What does it mean to “know” someone?
I hear people say all the time, “I know so-and-so.” I think, “Really?” Or, you know of so-and-so. I think that’s more accurate.
We can’t know everything about anyone right from the first meeting. It’s not supposed to work that way.
We have an exchange of typically more superficial items and then court that understanding with more meetings and more exchanges. The goal of the KLT Factor is not only to move them to the “like” status, but to really figure out, “Do we want to continue to have this relationship?”
Do your homework in the “know” stage. It’s the most important part of getting business right.
What does it mean to “like” someone?
So you’ve established you know more about someone, and guess what – you want to keep them around. You like each other. That’s a good thing, right? Only if liking one another moves the needle in the same direction for both people.
For example, I know plenty of folks who get down this road with a client and then say, “This person is exhausting. I can’t stand them. They drive me batty.” Put your red flag up because if you do not really like someone, it’s next to impossible to get to the “trust” stage and do it well. You can’t fake it til you make it here. Sorry!
Vet your clients well. Liking someone means you’re establishing a commitment toward something bigger and going back on this will be ugly later on. (Ever heard of divorce? Yeesh!)
What does it mean to “trust” someone?
I believe another word for trust is “vulnerability”. You have to be willing to show your true colors, expose your belly, and be open to fully trusting another in a personal relationship. Guess what? There is no difference in the advisor/client relationship either.
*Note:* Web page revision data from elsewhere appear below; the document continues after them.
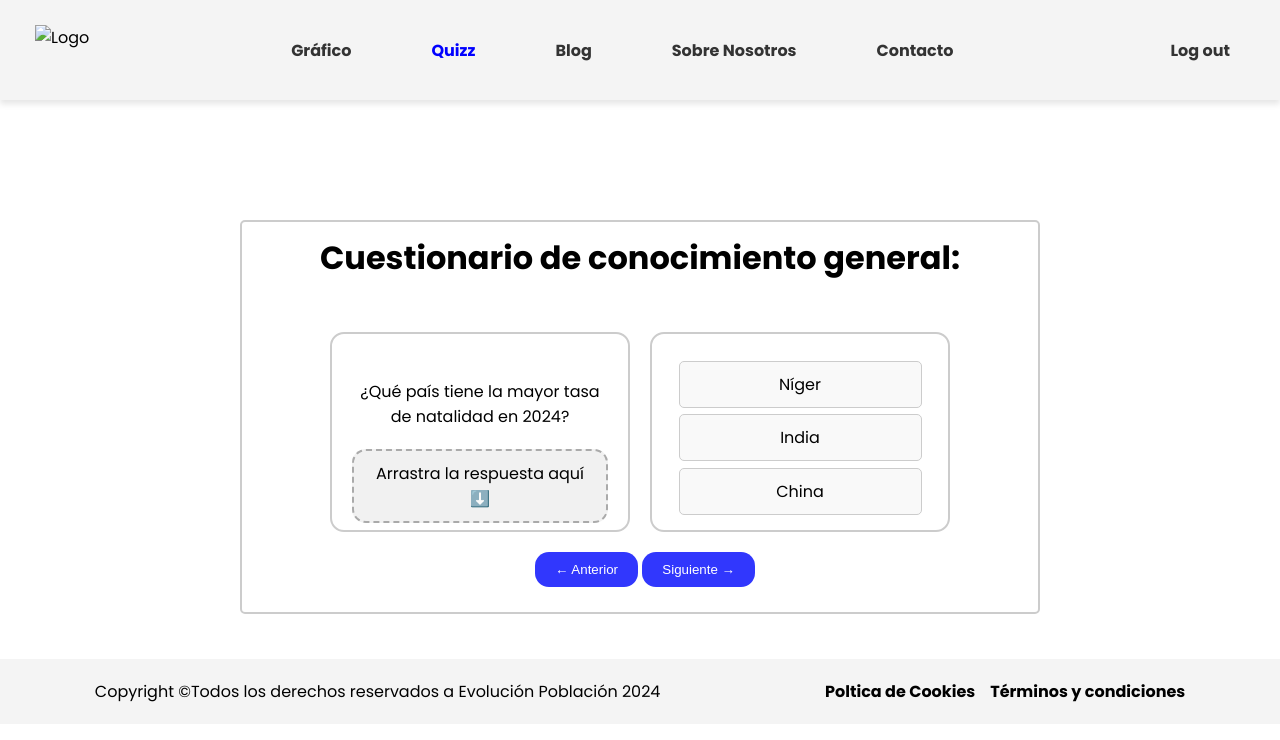
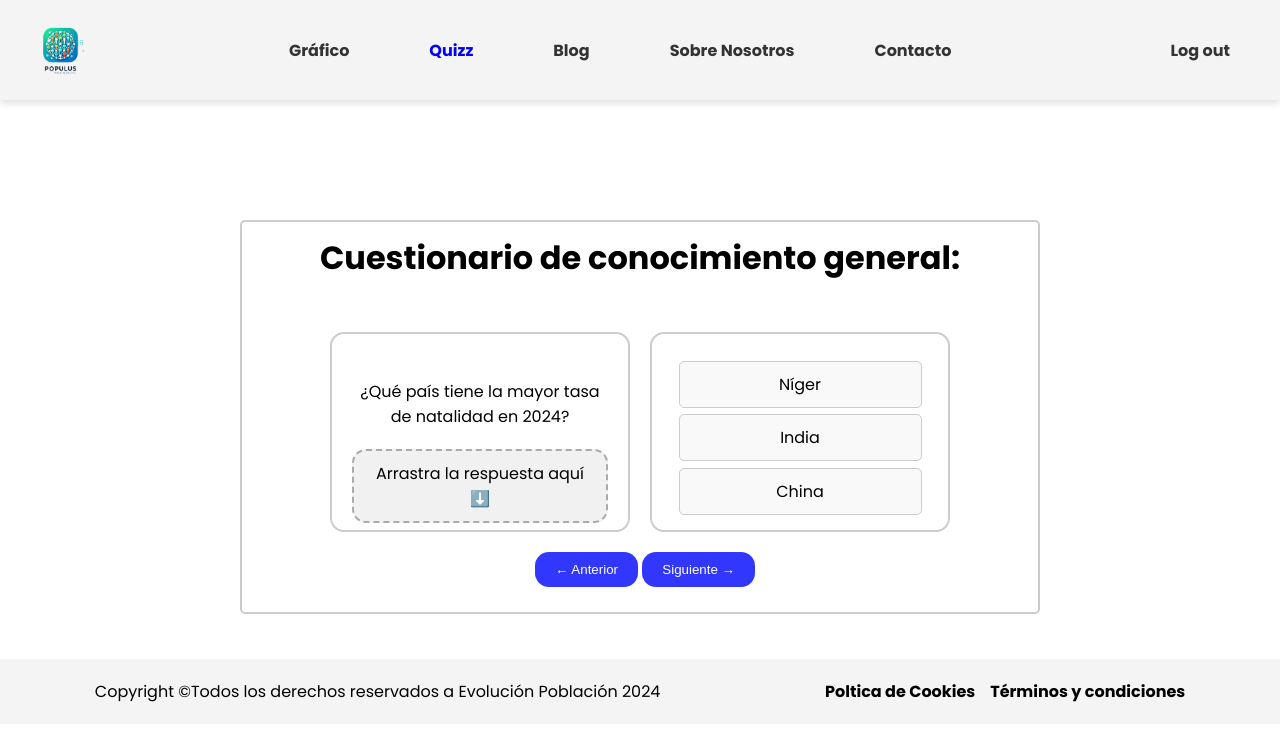
Before and after one commit to diMorillas/PJ92425_EvolucionPoblacion, a plain HTML site: page public/quizz.html in a window 1280 px wide. Drawn offline with Linux system fonts and the light colour scheme.

Commit message:
Added Favicon + NavBar Logo Image

```diff
--- a/public/quizz.html
+++ b/public/quizz.html
@@ -3,8 +3,9 @@
 <head>
   <meta charset="UTF-8">
   <meta name="viewport" content="width=device-width, initial-scale=1.0">
-  <title>Quiz DND</title>
+  <title>Populus</title>
   <link rel="stylesheet" href="./styles.css">
+  <link rel="icon" type="image/x-icon" href="../img/logo.png">
   <link rel="preconnect" href="https://fonts.googleapis.com">
   <link rel="preconnect" href="https://fonts.gstatic.com" crossorigin>
   <link href="https://fonts.googleapis.com/css2?family=Poppins:ital,wght@0,100;0,200;0,300;0,400;0,500;0,600;0,700;0,800;0,900;1,100;1,200;1,300;1,400;1,500;1,600;1,700;1,800;1,900&display=swap" rel="stylesheet">
@@ -109,7 +110,7 @@
 <body>
   <nav>
     <div class="nav-container">
-        <img src="./img/logo.png" alt="Logo">
+        <img src="../img/logo-nav.png" alt="Logo">
         <ul class="nav-enlaces">
             <li><a href="./inicio.html">Gráfico</a></li>
             <li><a style="color: blue;" href="./quizz.html">Quizz</a></li>
```
Also changed, not shown: public/inicio.html (+3 -3 lines), img/logo-nav.png (added), img/logo.png (added).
Trust is established once you’ve anchored yourself to someone. You care about their business. You care about their employees. You care about all the little things (good and bad) which happen to them. Like a barnacle on a ship, you move along through business with them. This is real trust.
Be a person of action – Look at your current relationships and be certain you’ve established a KLT Factor or protocol for vetting relationships well. Understand the differences in knowing someone and knowing of someone. Do you have clients you don’t like? Dig deep on why! For those clients you do trust and they trust you back – this is the holy grail of business development. Respect it!